My Top 10 Favorite Books

One of my favorite columnists, Ms. Kathy Benjamin, authoress of some of the funniest articles on sent out a challenge. She asked her Facebook following to list 10 books “that have stayed with you in some way.” She claims she is always on the lookout for good books.

As an aspiring author, I can believe it. I, myself, am also looking for awesomeness in the book department, and have a very eclectic list from which to choose. Some of the books I read are inspiring, and others are just humorous.

Here is my list, and I challenge all of you to come up with a list of your own:

  • A Prison Diary – Jeffrey Archer
  • Down and Out in Paris and London – George Orwell

  • Nickel and Dimed: On (Not) Getting By in America – Barbara Ehreneich

  • Salvation In Death – J. D. Robb

  • The Cronicles of the Lensman – E. E. “Doc” Smith

  • The Hitchikers’ Guide to The Galaxy – Douglas Adams

  • The Inimitable Jeeves – P. G. Wodehouse

  • Time Enough for Love: The Lives of Lazarus Long – Robert Heinlein

  • You Can’t Drink All Day If You Don’t Start in the Morning – Celia Rivenbark

  • To Kill a Mockingbird – Harper Lee

Blind Girl Helps Homeless Get Shoes

As a social worker, I have seen too many cases where people have to go without because they cannot afford to meet their basic needs. Reading stories about people who help the less fortunate reminds me that there is still a shred of humanity left in the world. This girl, who just so happens to have a vision disability, chose to overlook her problems to find shoes for the homeless. (/p>

(CNN) – For 13-year-old McClain Hermes, the inspiration to impact her world began in 2009, after her father showed her a magazine article about a shoe recycling program. “We decided (that instead of) recycling them, we would collect them and give them to people that needed them,” she says.

And with that, Shoes for the Souls was born and delivered 365 pairs of shoes that first year.

In the five years since, the Georgia teen and her father, Matt Hermes, have collected about 10,000 pairs of shoes for an Atlanta homeless shelter.

But what’s especially impressive about this middle school student is she does this despite the daily struggles life brings her. About the time she began collecting shoes, she developed vision problems that ended up with one of her retinas detached and her vision extremely limited in the other. She’s now legally blind, and doctors say she will be completely without sight in the next two to five years. Outside the comfort of her home, she oftentimes will need to use a cane.
CNN: Helping the homeless: one”step” at the time
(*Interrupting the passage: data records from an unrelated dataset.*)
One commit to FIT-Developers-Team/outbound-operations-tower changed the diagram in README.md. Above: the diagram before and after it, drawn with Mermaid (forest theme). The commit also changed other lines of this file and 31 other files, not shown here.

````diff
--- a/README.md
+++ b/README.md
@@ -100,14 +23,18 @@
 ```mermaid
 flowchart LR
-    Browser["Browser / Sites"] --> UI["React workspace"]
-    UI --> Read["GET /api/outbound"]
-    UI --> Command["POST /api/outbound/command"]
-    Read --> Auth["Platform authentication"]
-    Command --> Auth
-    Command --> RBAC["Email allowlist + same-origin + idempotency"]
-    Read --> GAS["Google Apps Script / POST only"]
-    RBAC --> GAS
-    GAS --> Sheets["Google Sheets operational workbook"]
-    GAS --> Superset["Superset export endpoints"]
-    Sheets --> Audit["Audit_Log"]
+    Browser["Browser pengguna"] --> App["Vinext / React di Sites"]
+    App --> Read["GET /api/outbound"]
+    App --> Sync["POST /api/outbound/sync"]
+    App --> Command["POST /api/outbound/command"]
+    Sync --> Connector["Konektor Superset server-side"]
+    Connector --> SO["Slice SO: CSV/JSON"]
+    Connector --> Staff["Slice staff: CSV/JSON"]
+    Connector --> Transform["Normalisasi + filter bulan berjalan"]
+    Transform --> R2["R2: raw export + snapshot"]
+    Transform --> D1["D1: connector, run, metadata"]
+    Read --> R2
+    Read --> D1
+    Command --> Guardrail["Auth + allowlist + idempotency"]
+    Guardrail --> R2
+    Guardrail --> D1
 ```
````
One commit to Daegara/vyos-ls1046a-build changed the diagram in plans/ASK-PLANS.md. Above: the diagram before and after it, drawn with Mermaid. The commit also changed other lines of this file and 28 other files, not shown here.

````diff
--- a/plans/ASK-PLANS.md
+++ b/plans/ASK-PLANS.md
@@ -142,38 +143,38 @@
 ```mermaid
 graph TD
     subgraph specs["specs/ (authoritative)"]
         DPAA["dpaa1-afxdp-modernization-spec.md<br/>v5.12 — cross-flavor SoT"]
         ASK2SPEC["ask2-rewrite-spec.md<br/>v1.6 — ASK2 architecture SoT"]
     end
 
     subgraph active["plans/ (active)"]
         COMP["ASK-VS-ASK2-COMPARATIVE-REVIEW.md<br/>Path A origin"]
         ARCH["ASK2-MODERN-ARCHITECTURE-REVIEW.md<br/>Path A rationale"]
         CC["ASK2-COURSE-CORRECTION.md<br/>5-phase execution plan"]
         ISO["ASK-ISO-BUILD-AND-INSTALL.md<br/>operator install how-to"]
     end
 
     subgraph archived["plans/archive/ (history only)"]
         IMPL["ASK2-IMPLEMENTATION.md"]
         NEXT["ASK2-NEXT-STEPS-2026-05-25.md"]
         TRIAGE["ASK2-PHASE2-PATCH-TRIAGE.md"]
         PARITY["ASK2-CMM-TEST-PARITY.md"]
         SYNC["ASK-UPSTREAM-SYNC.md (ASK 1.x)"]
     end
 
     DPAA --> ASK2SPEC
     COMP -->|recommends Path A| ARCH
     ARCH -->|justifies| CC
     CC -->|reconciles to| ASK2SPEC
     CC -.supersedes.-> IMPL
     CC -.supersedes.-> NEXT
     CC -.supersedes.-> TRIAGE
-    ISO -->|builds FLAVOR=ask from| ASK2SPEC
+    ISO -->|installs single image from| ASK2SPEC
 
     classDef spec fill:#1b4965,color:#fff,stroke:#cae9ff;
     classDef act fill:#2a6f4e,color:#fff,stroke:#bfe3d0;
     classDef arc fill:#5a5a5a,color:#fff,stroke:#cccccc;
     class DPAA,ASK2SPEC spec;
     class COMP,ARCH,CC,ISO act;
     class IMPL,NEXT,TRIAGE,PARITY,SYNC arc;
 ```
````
As a blind person, I am very proud of this young lady. She is indeed inspirational and serves as proof that we the blind of the world can give back to society, making a difference for those less fortunate than ourselves. Good job! You rock!